Never has the contrast between the scale of world events and my own little personal concerns been so great. While millions flee bombardment, and the world economy faces implosion, with all the hardship that such an implosion will inevitably bring in its wake, I do my exercises, twice a day for twenty minutes, to avoid the muscular stiffness and joint pains that a certain minor illness from which I have begun to suffer would otherwise cause. Furthermore, I anxiously taste the fish soup that I have just made to test whether it has enough salt (God forbid it should have too much, that would be an irrecoverable disaster). My life is composed of such pettinesses.
Of course, it wouldn’t help anyone very much if I desisted from my daily round. The bombardments and the fleeing would go on regardless.

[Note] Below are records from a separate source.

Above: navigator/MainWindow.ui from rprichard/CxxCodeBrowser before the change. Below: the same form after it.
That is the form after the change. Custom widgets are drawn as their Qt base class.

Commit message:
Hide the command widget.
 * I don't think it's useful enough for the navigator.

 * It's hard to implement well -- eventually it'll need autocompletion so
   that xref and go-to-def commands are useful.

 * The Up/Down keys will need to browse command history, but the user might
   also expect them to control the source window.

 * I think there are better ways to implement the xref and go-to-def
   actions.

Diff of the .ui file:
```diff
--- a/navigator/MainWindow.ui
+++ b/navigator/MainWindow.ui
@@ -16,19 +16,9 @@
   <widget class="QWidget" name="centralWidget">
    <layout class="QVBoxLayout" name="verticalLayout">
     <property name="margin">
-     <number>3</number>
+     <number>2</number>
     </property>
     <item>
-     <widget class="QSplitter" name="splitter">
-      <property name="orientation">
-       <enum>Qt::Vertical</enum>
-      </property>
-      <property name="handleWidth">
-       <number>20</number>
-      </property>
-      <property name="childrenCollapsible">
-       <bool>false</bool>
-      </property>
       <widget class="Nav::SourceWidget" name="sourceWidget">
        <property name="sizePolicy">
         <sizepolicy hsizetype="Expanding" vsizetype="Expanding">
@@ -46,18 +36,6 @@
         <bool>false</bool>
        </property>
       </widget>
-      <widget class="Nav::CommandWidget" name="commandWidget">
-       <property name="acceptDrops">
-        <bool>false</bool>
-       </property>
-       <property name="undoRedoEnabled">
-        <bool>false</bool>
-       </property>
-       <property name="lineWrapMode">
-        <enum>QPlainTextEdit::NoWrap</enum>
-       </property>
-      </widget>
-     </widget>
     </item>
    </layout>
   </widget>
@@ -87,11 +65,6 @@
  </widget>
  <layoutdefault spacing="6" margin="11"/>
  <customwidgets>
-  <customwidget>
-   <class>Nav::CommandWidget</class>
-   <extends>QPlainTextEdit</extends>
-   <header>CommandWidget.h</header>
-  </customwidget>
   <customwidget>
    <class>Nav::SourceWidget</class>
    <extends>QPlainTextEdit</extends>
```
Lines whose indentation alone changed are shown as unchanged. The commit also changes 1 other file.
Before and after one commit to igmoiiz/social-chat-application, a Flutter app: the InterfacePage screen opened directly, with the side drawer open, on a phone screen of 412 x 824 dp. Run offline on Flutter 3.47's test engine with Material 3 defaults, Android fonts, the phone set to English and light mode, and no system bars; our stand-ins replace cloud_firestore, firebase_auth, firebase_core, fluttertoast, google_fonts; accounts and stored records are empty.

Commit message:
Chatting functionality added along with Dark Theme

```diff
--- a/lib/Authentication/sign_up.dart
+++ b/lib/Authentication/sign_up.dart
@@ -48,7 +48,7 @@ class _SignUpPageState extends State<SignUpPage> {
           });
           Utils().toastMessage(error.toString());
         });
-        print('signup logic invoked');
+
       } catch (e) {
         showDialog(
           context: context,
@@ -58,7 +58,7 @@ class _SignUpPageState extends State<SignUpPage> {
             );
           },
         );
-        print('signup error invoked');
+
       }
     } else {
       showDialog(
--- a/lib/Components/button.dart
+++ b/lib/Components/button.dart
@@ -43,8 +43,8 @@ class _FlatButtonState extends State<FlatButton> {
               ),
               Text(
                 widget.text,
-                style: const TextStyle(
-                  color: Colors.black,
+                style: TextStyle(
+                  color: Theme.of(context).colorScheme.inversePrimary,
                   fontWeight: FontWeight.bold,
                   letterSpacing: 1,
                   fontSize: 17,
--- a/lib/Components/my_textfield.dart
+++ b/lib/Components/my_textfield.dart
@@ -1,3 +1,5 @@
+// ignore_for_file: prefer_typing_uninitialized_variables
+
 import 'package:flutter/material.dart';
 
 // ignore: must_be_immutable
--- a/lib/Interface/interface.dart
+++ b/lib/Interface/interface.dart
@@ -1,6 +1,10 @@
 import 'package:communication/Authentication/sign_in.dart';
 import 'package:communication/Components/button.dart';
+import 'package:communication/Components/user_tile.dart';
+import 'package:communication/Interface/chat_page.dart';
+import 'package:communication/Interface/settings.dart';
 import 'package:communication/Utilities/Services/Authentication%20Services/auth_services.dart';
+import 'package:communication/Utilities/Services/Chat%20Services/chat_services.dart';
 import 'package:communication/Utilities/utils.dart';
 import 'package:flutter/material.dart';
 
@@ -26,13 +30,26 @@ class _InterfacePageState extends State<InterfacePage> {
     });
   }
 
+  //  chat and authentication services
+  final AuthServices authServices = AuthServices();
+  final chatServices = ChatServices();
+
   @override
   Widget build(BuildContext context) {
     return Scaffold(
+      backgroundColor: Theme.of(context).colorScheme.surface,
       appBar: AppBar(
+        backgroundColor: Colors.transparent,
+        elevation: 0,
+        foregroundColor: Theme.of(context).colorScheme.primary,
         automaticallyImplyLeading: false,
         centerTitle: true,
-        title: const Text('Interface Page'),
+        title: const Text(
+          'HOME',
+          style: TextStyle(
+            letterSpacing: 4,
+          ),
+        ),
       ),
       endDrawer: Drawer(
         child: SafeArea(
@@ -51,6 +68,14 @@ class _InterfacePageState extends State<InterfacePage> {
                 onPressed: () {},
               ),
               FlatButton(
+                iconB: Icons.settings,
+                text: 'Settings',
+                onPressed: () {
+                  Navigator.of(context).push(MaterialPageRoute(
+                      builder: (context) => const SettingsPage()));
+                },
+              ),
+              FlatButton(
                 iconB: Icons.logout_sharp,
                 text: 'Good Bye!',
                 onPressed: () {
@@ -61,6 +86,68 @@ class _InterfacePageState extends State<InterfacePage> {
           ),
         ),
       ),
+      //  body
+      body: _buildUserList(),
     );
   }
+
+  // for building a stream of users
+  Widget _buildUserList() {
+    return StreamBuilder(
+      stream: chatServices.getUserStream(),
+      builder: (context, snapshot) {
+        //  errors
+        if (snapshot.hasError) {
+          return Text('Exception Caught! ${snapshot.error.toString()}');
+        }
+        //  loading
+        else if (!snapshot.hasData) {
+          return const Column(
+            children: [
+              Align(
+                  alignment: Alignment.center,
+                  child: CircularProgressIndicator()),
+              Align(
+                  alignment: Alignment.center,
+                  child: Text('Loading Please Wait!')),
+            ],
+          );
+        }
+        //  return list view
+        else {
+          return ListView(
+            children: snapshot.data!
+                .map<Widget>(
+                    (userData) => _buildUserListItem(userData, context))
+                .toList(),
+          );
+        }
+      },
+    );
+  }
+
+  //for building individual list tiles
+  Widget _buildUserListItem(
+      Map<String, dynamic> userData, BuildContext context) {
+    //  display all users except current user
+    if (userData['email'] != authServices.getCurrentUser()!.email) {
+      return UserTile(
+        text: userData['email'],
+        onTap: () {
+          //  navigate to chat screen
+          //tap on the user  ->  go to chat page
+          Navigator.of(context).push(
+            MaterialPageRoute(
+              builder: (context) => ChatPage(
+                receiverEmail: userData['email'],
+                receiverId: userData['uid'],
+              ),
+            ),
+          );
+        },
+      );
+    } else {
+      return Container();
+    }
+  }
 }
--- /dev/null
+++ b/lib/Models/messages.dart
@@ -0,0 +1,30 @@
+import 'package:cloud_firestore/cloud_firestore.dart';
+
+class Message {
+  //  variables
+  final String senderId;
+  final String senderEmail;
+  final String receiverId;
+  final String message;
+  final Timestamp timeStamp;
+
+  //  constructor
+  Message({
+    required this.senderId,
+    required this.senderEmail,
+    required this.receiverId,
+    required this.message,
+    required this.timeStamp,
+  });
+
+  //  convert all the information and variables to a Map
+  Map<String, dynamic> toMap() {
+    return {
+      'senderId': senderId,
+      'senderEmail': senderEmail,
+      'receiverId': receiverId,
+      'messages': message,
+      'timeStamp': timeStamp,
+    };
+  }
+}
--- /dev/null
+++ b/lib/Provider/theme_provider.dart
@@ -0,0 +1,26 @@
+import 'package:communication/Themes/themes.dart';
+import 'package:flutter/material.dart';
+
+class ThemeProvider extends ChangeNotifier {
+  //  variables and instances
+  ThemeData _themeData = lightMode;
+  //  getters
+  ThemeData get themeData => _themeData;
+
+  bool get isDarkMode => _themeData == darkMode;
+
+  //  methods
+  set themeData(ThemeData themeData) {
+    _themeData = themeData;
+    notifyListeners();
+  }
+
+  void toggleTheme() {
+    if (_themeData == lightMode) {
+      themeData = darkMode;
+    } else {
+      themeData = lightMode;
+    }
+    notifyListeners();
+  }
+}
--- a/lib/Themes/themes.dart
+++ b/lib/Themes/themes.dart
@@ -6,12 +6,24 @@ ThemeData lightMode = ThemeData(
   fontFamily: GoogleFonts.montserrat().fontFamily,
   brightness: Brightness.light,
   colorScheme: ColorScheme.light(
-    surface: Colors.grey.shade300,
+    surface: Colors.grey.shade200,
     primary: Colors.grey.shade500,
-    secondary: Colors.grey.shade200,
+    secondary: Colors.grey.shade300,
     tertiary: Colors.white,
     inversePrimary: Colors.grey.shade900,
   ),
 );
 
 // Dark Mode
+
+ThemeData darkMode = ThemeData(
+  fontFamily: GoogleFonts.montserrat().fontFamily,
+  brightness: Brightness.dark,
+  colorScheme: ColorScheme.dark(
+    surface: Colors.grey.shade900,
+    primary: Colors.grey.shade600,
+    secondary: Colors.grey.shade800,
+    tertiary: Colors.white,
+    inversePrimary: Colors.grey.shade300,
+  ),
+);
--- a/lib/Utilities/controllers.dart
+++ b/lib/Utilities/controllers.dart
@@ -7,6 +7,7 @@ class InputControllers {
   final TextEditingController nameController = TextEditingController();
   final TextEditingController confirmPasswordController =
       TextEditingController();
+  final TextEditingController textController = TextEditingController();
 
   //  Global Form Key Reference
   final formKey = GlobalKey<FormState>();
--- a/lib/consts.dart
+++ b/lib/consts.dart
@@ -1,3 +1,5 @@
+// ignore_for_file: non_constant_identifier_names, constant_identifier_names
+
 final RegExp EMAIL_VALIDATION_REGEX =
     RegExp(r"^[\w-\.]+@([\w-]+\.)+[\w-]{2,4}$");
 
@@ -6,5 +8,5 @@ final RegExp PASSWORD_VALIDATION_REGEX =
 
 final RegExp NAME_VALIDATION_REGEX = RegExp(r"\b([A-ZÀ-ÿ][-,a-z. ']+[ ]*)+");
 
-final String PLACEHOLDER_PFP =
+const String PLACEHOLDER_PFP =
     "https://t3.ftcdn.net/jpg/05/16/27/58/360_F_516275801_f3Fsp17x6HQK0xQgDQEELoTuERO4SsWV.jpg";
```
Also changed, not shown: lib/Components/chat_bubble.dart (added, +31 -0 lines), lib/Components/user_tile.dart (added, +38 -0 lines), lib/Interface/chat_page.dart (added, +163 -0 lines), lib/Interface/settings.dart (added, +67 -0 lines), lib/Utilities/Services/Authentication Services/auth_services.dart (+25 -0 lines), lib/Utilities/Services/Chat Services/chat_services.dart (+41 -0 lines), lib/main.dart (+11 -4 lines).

I learned, or taught myself, this lesson in personal insignificance early in my life when I was a horrible little child. I was told that I should eat up the food on my plate because there were hungry children in Africa. How, I asked, would it help them if I ate up? The potato left on my plate divided between the hungry children, even if it could be delivered to them, which seemed to be doubtful, would assuage their hunger not at all.
I realized only decades later that I was told to eat up not to help the children in Africa, but because I should not take the food on my plate for granted. It is difficult for people who have never known shortage to imagine it. But this was not explained to me at the time, and so I was pleased with my own smart reply.
However, I learned another lesson from this. While the Bible tells us that a soft answer turneth away wrath, I discovered that a clever answer increaseth it, especially when it cometh from the mouth of a horrible little child. As the Bible goes on to tell us, grievous words stir up anger; and there are no words more grievous than those of a child who thinks himself clever.
In this connection, I remember an acquaintance of mine who was homeschooling his children. An inspector arrived at his house to check that he was really teaching his children: The bureaucracy does not like anyone to escape its clutches. The inspector, a woman, asked his 10-year-old daughter what she was reading.
“Oh, I hated that as a child,” said the inspector, no doubt in the hope of uncovering evidence of the father’s cruelty toward his daughter.
“I love it,” said the child. “I expect that’s because I’m more intelligent than you.”
To return to our subject, however, I did as a child listen to the story of a relative who had been a prisoner of the Japanese during the war. He had come near to starvation, and many of his fellow captives did in fact die of it. Even now, sixty years later, his story haunts me, though it took decades to explode in my mind, as it were. When, for example, I see a grain of rice on my plate—a single grain, isolated from everything else on the plate—I think of how precious he would have thought it, how it might once have been the difference between life and death, and I look on it with respect rather than disdain. The waste of food now appalls me; it is said that in Western countries, a third of food that is bought is thrown away.